Weight: 178 pounds
Date of birth: February 21, 2000
Hometown: Ottawa, Ontario
OHL Draft: Round 1, 16th overall, 2016 Priority Selection
NHL Central Scouting pre-season: B Prospect
NHL Central Scouting mid-term: 38th North American Skaters
NHL Central Scouting final rank: 57th North American Skaters
When it comes to the 2018 National Hockey League Draft and defencemen available from the Ontario Hockey League, this season is no different then any other. There are three distinct groups: those projected to go in the first round, the next group, and those that will get drafted but have a tough road to the NHL. Kitchener Rangers’ blueliner Giovanni Vallati is in that second group.
Depending on who you ask, Evan Bouchard, Rasmus Sandin, Kevin Bahl and Ryan Merkley are in that first group. The next wave is made up of Vallati, Declan Chisholm, Nico Gross and Sean Durzi. Vallati has the benefit of a deep playoff run although that is not reflected in NHL Central Scouting’s rankings as their list was finalized long before the playoffs ended. Yet they still managed to drop him 19 spots from their mid-term rankings to their final rankings.
Vallati played his Minor Midget AAA hockey during the 2015-2016 season with the Vaughan Kings. He played in 64 games and scored 9 goals while adding 27 assists. The Rangers selected Vallati with the 16th overall pick at the 2016 OHL Priority Selection. A year earlier, he was the 17th overall pick by the Gloucester Rangers at the CCHL Bantam Protected Draft.
OHL Central Scouting’s report at the time of the OHL Draft read as follows:
Giovanni is a smooth skating defender that isn’t shy to join the rush when given the opportunity to do so. He is a very strong skater with excellent mobility which allows him to beat a forechecker by himself. His defensive game has really improved since the beginning of the season and he has really simplified his game. He has very good skills and a hard, accurate shot from the point. Giovanni was relied on heavily by his team to help get them into a playoff position and to play in the OHL Cup.
Last season, Vallati joined the Rangers out of camp and had a pretty good season for a rookie defenceman. He played in 59 games for the Rangers and scored 5 goals and 16 assists. He would add two more helpers in 5 playoff games. He also won a silver medal with Canada Black at the World Hockey Challenge Under-17 where he had two assists in 6 games. He would be named to the OHL’s Second All-Rookie Team.
The question coming into this season was whether Vallati could take the next step offensively while continuing to improve other aspects of his game. He played in 65 games and scored just 3 goals but added 23 helpers, with 4 more in 19 playoff contests. Still, he managed to finish fourth among first time draft eligible defencemen in scoring behind Bouchard, Merkley and Sandin.

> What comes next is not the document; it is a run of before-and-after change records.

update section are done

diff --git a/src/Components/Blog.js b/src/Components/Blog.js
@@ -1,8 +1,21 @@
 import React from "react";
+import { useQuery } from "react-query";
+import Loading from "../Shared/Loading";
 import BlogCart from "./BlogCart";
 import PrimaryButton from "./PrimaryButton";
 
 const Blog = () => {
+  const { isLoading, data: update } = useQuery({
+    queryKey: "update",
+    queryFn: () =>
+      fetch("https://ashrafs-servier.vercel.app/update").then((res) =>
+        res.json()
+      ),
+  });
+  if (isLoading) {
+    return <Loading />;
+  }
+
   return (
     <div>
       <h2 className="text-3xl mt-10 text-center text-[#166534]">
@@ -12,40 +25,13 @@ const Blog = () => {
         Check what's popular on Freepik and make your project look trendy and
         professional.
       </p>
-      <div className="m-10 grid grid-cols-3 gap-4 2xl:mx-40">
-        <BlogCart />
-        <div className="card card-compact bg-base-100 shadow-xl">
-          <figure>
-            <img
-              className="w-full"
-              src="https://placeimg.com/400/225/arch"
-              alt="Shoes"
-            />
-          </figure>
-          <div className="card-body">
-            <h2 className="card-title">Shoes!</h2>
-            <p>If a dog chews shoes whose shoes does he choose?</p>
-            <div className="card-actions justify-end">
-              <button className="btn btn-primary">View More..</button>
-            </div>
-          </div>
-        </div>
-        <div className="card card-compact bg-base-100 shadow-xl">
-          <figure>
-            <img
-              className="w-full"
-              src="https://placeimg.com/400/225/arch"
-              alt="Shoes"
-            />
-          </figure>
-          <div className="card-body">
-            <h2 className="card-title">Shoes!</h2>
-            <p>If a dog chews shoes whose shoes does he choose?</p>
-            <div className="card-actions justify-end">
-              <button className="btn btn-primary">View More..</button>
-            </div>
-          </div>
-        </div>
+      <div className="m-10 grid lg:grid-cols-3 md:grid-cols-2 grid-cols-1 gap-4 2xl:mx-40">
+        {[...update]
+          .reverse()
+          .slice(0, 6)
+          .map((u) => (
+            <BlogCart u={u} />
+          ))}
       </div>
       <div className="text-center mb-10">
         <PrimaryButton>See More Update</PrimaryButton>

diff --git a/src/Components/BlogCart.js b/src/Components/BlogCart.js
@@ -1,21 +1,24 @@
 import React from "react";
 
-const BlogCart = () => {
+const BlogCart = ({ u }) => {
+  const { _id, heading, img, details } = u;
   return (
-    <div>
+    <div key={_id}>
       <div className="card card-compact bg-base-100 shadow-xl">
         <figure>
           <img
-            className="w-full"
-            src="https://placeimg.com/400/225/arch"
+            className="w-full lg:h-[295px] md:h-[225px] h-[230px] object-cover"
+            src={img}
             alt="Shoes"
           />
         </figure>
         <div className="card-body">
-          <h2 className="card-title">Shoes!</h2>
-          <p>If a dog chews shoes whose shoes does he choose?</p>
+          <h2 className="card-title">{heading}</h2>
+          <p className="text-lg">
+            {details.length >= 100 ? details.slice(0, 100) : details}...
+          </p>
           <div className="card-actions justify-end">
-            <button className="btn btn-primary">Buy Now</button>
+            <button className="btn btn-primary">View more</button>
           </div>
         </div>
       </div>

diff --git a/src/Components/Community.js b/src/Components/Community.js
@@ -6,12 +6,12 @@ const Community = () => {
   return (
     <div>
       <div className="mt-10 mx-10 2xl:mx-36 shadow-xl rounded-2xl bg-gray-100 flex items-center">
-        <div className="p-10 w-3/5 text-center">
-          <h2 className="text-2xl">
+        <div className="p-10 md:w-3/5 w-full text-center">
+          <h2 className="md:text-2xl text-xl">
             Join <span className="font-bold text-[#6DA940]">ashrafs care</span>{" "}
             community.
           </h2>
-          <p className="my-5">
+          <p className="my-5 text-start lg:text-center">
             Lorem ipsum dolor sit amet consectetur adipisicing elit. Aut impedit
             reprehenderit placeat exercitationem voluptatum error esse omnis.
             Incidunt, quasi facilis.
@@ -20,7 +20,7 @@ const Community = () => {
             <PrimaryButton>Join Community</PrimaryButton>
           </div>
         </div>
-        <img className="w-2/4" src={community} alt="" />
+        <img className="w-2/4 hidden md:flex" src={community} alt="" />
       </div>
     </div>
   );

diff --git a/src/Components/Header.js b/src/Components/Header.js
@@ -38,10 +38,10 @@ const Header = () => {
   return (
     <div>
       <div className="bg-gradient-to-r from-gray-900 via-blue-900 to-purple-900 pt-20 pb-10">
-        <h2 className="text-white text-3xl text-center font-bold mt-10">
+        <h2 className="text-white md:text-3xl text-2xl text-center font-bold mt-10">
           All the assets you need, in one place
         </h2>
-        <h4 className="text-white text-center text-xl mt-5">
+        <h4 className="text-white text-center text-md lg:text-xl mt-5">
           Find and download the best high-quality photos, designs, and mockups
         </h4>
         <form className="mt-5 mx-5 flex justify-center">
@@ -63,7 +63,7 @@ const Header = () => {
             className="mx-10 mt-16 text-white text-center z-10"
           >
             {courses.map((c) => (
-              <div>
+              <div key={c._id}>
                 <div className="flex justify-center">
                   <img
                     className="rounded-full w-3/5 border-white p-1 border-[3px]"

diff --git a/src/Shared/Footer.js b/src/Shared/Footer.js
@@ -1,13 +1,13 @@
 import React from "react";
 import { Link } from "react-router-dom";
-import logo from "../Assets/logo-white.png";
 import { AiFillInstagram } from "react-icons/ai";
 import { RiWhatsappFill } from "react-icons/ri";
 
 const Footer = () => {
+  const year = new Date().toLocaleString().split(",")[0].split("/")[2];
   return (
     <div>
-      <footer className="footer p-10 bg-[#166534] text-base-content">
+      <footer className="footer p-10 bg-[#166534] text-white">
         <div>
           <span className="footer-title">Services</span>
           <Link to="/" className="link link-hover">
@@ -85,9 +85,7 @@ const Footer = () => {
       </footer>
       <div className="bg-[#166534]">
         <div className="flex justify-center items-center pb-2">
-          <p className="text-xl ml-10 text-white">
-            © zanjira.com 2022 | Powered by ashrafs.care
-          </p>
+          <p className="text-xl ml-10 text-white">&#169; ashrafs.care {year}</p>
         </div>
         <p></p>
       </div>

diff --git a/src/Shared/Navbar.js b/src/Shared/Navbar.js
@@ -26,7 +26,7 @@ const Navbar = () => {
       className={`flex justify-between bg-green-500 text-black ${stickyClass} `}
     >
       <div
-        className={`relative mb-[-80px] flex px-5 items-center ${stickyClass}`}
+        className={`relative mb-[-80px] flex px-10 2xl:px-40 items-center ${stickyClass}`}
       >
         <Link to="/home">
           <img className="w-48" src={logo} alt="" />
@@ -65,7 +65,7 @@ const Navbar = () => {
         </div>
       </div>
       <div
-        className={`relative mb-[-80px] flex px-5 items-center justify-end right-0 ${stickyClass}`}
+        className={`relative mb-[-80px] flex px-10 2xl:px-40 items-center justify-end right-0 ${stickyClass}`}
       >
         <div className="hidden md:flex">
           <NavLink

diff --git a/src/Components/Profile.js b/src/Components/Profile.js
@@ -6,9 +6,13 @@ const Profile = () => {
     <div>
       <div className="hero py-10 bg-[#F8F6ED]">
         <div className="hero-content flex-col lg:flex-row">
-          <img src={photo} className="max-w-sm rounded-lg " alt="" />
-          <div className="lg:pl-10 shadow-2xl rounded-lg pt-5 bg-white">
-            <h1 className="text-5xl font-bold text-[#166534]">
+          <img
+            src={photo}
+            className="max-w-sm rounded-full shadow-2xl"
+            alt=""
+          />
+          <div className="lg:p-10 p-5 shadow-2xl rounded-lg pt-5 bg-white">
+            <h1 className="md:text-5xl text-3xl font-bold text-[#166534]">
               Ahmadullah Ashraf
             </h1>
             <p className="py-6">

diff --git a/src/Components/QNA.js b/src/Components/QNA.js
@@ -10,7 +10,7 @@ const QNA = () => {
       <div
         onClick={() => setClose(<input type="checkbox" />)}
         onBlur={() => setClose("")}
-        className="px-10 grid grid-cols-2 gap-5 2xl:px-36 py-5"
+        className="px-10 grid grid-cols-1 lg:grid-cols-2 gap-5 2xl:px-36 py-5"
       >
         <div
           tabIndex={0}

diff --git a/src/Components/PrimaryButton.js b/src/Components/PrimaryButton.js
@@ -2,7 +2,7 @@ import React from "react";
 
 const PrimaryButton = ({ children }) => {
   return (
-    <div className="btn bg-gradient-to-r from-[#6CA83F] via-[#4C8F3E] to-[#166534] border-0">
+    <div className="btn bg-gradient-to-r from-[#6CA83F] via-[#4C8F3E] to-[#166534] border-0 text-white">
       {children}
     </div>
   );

There isn’t much of anything in Central Scouting’s report you could argue with. Vallati is in fact an excellent skater with terrific mobility and very good speed. As mentioned, he can beat the forecheck with his skating alone. But he’s also very good at reading the play and is very capable of making a crisp, clean pass to exit the zone.
In the d-zone, Vallati has shown improvement from year-to-year. He has decent size and uses it well, although he is going to need to add some muscle. Despite that, he wins more then his fair share of battles and will only improve with the added mass. He anticipates extremely well and possesses an active stick – he will close lanes with his positioning or his twig.
Although Vallati plays a very safe game, he uses that same skating ability and decision making in the offensive zone. He is not averse to taking risks, however, he picks his spots. He can pinch to keep the puck in the o-zone. He can move any-which-way to find lanes and set up teammates. He walks the line extremely well and he has a rocket of a shot from the blueline that he takes with a purpose. He gets it through regularly but isn’t always trying to score but put pucks in places where there is going to be a rebound for his teammates. He has shown he can quarterback a powerplay at the OHL level, but the NHL is a different animal.
For Vallati, the draft in June will be interesting to say the least. He has size, the skating and the skill set. For him it’s just a matter of putting it all together. To be more specific, it will come down to whether an NHL team believes they can help him put it all together.
Few have seen Vallati as much as Kitchener Rangers analyst then Mike Farwell of 570 News. I asked Mike if he could share a sentence or two to describe Vallati. This is what he had to say:
I’d describe him as a smooth skater with an excellent first pass and a defenceman who thinks the game well. He picks his spots to pinch and does so very effectively.